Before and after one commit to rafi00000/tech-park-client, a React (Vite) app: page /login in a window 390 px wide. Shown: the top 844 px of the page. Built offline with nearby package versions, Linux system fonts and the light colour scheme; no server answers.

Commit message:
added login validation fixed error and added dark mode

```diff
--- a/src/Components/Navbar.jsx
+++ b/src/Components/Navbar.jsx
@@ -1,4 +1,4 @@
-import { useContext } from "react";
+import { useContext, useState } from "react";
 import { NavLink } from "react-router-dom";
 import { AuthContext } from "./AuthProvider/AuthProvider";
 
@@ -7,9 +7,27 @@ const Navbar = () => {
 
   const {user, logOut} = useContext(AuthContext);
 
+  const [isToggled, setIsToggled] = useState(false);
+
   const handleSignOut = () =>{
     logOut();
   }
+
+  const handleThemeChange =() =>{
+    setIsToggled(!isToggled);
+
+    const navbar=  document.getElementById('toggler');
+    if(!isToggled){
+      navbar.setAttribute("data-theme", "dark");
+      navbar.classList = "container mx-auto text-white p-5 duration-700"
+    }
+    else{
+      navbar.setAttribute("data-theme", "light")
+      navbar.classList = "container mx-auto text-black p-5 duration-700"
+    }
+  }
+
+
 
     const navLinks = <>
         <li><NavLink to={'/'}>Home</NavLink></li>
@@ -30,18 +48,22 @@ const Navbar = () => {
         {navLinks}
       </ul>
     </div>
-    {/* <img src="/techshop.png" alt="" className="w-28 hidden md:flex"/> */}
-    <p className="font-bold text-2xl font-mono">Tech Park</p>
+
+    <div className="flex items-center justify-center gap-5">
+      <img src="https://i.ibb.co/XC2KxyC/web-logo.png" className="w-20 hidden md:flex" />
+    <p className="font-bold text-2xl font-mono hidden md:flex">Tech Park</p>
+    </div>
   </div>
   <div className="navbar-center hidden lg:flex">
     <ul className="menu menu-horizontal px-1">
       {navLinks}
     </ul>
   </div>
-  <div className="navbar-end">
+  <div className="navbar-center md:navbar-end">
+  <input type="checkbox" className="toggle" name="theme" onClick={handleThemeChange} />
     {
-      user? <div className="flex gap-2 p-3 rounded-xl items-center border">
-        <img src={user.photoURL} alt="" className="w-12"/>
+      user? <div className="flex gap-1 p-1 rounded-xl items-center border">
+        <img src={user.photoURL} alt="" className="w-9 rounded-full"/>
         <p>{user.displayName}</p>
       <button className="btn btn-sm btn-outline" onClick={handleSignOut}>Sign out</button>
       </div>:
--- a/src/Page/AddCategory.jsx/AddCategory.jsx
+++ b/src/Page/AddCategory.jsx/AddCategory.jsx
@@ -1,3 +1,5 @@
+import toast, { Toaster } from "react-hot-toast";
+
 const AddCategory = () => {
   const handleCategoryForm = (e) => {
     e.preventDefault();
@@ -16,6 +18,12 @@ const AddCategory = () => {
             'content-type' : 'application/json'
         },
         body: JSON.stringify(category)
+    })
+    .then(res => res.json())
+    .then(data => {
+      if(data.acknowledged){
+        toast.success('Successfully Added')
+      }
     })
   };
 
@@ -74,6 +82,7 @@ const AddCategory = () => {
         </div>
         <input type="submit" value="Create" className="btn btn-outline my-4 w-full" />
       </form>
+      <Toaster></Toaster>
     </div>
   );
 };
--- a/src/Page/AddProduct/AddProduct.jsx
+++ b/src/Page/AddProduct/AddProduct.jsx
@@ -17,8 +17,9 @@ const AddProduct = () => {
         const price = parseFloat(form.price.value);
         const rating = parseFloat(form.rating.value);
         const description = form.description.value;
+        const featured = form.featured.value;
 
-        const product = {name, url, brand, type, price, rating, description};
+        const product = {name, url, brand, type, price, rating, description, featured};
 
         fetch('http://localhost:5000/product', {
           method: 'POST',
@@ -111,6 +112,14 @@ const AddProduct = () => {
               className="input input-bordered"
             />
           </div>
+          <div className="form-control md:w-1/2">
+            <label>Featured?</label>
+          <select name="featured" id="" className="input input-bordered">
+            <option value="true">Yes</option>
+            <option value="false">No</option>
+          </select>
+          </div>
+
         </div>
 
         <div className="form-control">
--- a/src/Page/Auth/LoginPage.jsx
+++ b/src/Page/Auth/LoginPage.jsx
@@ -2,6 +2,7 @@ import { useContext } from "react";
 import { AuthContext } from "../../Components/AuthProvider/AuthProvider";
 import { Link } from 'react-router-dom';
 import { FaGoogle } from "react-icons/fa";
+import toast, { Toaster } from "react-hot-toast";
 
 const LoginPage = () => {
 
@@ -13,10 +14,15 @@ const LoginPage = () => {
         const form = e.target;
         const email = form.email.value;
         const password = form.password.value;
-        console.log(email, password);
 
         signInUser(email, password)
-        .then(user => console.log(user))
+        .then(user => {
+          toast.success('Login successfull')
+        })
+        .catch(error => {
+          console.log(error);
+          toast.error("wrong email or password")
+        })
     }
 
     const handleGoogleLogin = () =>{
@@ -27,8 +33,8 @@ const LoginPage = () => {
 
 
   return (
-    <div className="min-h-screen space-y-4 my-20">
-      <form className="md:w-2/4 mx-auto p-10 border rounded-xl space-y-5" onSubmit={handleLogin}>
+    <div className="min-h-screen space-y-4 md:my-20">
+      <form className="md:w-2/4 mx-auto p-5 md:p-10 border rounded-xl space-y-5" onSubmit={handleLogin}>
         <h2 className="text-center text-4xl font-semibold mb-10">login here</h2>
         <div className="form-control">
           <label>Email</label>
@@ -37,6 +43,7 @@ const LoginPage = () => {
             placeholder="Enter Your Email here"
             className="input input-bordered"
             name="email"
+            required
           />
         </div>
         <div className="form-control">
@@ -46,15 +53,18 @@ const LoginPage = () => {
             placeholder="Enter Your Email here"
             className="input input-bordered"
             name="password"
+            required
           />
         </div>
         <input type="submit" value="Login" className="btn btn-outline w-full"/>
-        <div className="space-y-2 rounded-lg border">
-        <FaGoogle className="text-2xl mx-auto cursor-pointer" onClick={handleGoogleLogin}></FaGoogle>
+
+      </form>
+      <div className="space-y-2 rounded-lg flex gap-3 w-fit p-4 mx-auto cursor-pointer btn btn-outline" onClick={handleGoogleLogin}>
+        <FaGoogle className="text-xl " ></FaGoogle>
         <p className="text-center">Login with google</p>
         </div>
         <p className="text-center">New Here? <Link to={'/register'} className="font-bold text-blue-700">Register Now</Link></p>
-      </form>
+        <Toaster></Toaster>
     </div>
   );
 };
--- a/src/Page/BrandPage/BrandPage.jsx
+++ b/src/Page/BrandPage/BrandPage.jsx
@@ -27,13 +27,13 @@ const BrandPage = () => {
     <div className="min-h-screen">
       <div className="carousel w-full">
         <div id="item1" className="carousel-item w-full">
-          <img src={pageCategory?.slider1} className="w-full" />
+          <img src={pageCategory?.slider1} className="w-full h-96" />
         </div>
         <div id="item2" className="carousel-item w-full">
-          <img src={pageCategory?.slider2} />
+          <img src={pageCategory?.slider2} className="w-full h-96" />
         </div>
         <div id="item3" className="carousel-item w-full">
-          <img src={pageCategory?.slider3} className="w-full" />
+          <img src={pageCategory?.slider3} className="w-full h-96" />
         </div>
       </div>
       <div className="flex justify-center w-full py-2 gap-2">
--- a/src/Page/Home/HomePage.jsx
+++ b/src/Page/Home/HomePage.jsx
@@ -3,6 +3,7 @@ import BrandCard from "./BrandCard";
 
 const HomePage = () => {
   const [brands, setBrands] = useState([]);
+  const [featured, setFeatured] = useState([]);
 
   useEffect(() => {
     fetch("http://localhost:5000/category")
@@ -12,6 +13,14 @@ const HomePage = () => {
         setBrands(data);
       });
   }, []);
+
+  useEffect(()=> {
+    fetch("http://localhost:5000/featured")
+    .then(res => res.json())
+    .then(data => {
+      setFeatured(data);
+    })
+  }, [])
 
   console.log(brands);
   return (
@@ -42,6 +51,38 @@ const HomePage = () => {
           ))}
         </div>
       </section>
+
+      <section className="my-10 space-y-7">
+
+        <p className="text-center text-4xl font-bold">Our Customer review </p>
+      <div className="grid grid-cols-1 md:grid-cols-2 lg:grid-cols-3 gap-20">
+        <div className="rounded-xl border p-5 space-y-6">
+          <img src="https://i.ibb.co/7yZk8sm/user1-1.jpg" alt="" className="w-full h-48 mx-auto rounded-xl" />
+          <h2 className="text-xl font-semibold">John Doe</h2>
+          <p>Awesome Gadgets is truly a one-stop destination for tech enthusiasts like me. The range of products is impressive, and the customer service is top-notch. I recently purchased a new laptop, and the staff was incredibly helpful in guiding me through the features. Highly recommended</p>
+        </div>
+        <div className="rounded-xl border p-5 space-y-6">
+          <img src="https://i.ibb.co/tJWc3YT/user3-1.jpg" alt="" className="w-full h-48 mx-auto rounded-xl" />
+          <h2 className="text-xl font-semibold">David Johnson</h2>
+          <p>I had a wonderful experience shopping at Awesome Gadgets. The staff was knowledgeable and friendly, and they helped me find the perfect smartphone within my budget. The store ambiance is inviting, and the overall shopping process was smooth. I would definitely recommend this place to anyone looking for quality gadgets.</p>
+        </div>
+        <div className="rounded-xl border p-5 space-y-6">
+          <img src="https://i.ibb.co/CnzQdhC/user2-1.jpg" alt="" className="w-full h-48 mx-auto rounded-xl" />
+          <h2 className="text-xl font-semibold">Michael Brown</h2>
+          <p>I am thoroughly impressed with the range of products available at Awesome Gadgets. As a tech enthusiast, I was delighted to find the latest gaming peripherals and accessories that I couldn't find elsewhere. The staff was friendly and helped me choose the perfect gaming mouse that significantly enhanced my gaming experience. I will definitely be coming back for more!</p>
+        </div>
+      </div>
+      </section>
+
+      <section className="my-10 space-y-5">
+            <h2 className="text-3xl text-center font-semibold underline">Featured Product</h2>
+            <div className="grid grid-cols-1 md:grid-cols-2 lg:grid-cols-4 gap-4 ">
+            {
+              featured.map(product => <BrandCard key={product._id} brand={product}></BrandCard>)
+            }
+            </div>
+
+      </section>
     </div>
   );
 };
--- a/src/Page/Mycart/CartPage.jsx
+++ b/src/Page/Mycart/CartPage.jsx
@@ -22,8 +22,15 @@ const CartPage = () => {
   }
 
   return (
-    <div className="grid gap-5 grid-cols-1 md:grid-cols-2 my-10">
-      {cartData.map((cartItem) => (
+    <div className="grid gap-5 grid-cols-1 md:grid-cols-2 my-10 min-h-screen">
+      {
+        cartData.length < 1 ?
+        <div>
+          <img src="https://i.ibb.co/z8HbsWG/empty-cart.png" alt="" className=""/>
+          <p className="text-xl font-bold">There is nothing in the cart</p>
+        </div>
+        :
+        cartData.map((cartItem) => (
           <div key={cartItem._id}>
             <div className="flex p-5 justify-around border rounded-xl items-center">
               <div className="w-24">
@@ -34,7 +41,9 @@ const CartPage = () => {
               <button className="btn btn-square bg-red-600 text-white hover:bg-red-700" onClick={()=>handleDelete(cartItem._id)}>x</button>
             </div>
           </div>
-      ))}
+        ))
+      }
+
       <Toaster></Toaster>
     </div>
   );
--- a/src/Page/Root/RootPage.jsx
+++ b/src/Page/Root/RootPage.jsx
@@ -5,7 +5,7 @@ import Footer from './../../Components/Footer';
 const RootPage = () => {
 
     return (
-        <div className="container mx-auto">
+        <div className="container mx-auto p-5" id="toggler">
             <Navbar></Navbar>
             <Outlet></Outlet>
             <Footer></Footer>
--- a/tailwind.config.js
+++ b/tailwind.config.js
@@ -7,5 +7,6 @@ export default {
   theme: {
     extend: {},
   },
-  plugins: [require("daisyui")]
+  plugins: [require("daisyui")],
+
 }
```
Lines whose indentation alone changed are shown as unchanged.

Task directions
Each line in the material above that mentions the word "value" must be copied.

Exercise solution
         <input type="submit" value="Create" className="btn btn-outline my-4 w-full" />
         const price = parseFloat(form.price.value);
         const rating = parseFloat(form.rating.value);
         const description = form.description.value;
+        const featured = form.featured.value;
+            <option value="true">Yes</option>
+            <option value="false">No</option>
         const email = form.email.value;
         const password = form.password.value;
         <input type="submit" value="Login" className="btn btn-outline w-full"/>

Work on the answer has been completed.